Each line of the material below that holds the word "width" needs to be copied.

---------- Task data

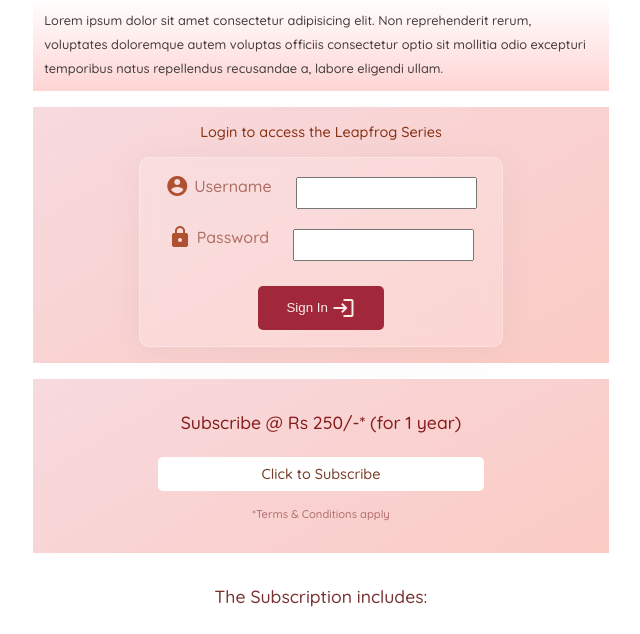
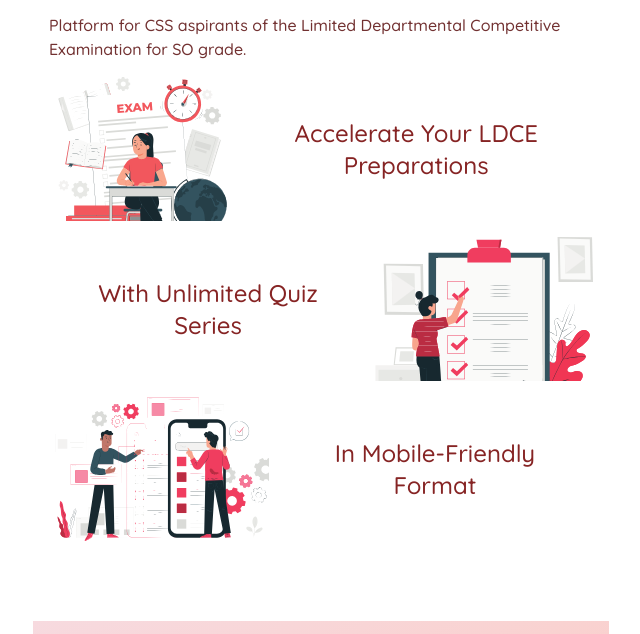
Before and after one commit to leapfrog7/LDCE, a plain HTML site: page index.html in a window 1280 px wide. Shown: the part 111-745 px from the top of the page, without its empty margins (319-959 px from the left). Drawn offline with nearby package versions, Linux system fonts and the light colour scheme; a web font is replaced by a local one.

Commit message:
updated the code

```diff
--- a/index.html
+++ b/index.html
@@ -29,7 +29,7 @@
     <script src="logIn.js"></script>
     <script src="JS/c.js"></script>
     <script src="JS/common.js"></script>
-    <title>AoBR - The Complete Allocation of Business Rules | Leapfrog</title>
+    <title> Leapfrog Series | LDCE </title>
 
 </head>
 <body>
@@ -80,6 +80,10 @@ height="0" width="0" style="display:none;visibility:hidden"></iframe></noscript>
 		    	<a href="GFR_Quiz.html"> <i class="material-symbols-outlined">receipt_long</i><p>GFR quiz</p></a>
 		    </div>
 
+            <div class="links-sidebar">
+		    	<a href="GFR_Quiz.html"> <i class="material-symbols-outlined">receipt_long</i><p>Constitution Quiz</p></a>
+		    </div>
+
             <div id="logOutBtn" style="text-align:center; margin-top: 2rem;"><a href="index.html" id="sideMenu-Button">Log Out</a></div>
 
             <div class="links-sidebar sideBar_Connect">
@@ -123,8 +127,44 @@ height="0" width="0" style="display:none;visibility:hidden"></iframe></noscript>
         <div id="mainIntro">
 
             <p>
-                Lorem ipsum dolor sit amet consectetur adipisicing elit. Non reprehenderit rerum, voluptates doloremque autem voluptas officiis consectetur optio sit mollitia odio excepturi temporibus natus repellendus recusandae a, labore eligendi ullam.
+                Platform for CSS aspirants of the Limited Departmental Competitive Examination for SO grade.
             </p>
+
+            <div class="callToAction">
+
+                <div class="callToActionBG" style="background:url(/Images/cta1.svg); background-repeat: no-repeat; background-size: cover;">
+
+                </div>
+                <div class="callToActionTitle">
+                    Accelerate Your LDCE Preparations
+                </div>
+
+            </div>
+
+            <div class="callToAction">
+
+                <div class="callToActionTitle">
+                   With Unlimited Quiz Series
+                </div>
+
+                <div class="callToActionBG" style="background:url(/Images/cta2.svg); background-repeat: no-repeat; background-size: cover;">
+
+                </div>
+
+            </div>
+
+            <div class="callToAction">
+
+
+                <div class="callToActionBG" style="background:url(/Images/cta3.svg); background-repeat: no-repeat; background-size: cover;">
+
+                </div>
+
+                <div class="callToActionTitle">
+                 In  Mobile-Friendly Format
+                </div>
+
+            </div>
 
            <!-- <p>
                Considering that there are more than 2200 work items allocated across 90 Ministries/ Departments,
--- a/mainStyle.css
+++ b/mainStyle.css
@@ -32,20 +32,61 @@ h4{
 #mainIntro{
     /* margin: 0.7rem; */
     /* margin-top: 2.5rem; */
-    font-size: 0.8rem;
+    font-size: 1rem;
     line-height: 1.5rem;
     display: flex;
     flex-direction: column;
     gap: 1rem;
-    background: linear-gradient(0deg, rgb(255, 212, 212) 0%, rgb(255, 255, 255) 100%);
-    padding: 0.7rem 0.7rem;
-    color: rgb(66, 60, 60);
+    /* background: linear-gradient(0deg, rgb(255, 212, 212) 0%, rgb(255, 255, 255) 100%); */
+    padding: 1rem 1rem 4rem 1rem;
+    color: rgb(114, 49, 49);
 
 }
 
 #mainIntro span{
     font-weight: bold;
     color: rgb(147, 71, 64);
+}
+
+.callToAction{
+  display: flex;
+  align-items:center;
+  gap: 0.5rem;
+}
+
+.callToActionBG{
+
+  width: 15rem;;
+  height: 7rem;
+  /* background: url(/Images/cta1.svg); */
+  background-repeat: no-repeat;
+  background-size: cover;
+}
+
+
+.callToActionTitle{
+  font-size: 1.2rem;
+  color: #862424;
+  text-align: center;
+  line-height: 1.8rem;
+  padding: 0 0.5rem;
+
+}
+
+@media only screen and (min-width:600px) {
+
+  .callToActionBG{
+    height: 9rem;
+    width: 14rem;
+  }
+
+  .callToActionTitle{
+    font-size: 1.5rem;
+    line-height: 2rem;
+    padding: 0 1rem;
+
+
+  }
 }
 
 #msgOnLogin{
@@ -461,7 +502,7 @@ input[type="checkbox"]:checked ~ span:nth-of-type(3){
   visibility: hidden;
 	transition: all 0.4s ease-in;
 	position: absolute;
-	height: 100vh;
+	height: 130vh;
   border-top-right-radius: 5px;
   border-bottom-right-radius: 5px;
   border-left: solid 1px #ac5151;
```
Also changed, not shown: Images/cta1.svg (added), Images/cta2.svg (added), Images/cta3.svg (added), Images/cta4.svg (added), 1 other file.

--------------------

Completed exercise
@@ -80,6 +80,10 @@ height="0" width="0" style="display:none;visibility:hidden"></iframe></noscript>
@@ -123,8 +127,44 @@ height="0" width="0" style="display:none;visibility:hidden"></iframe></noscript>
+  width: 15rem;;
+@media only screen and (min-width:600px) {
+    width: 14rem;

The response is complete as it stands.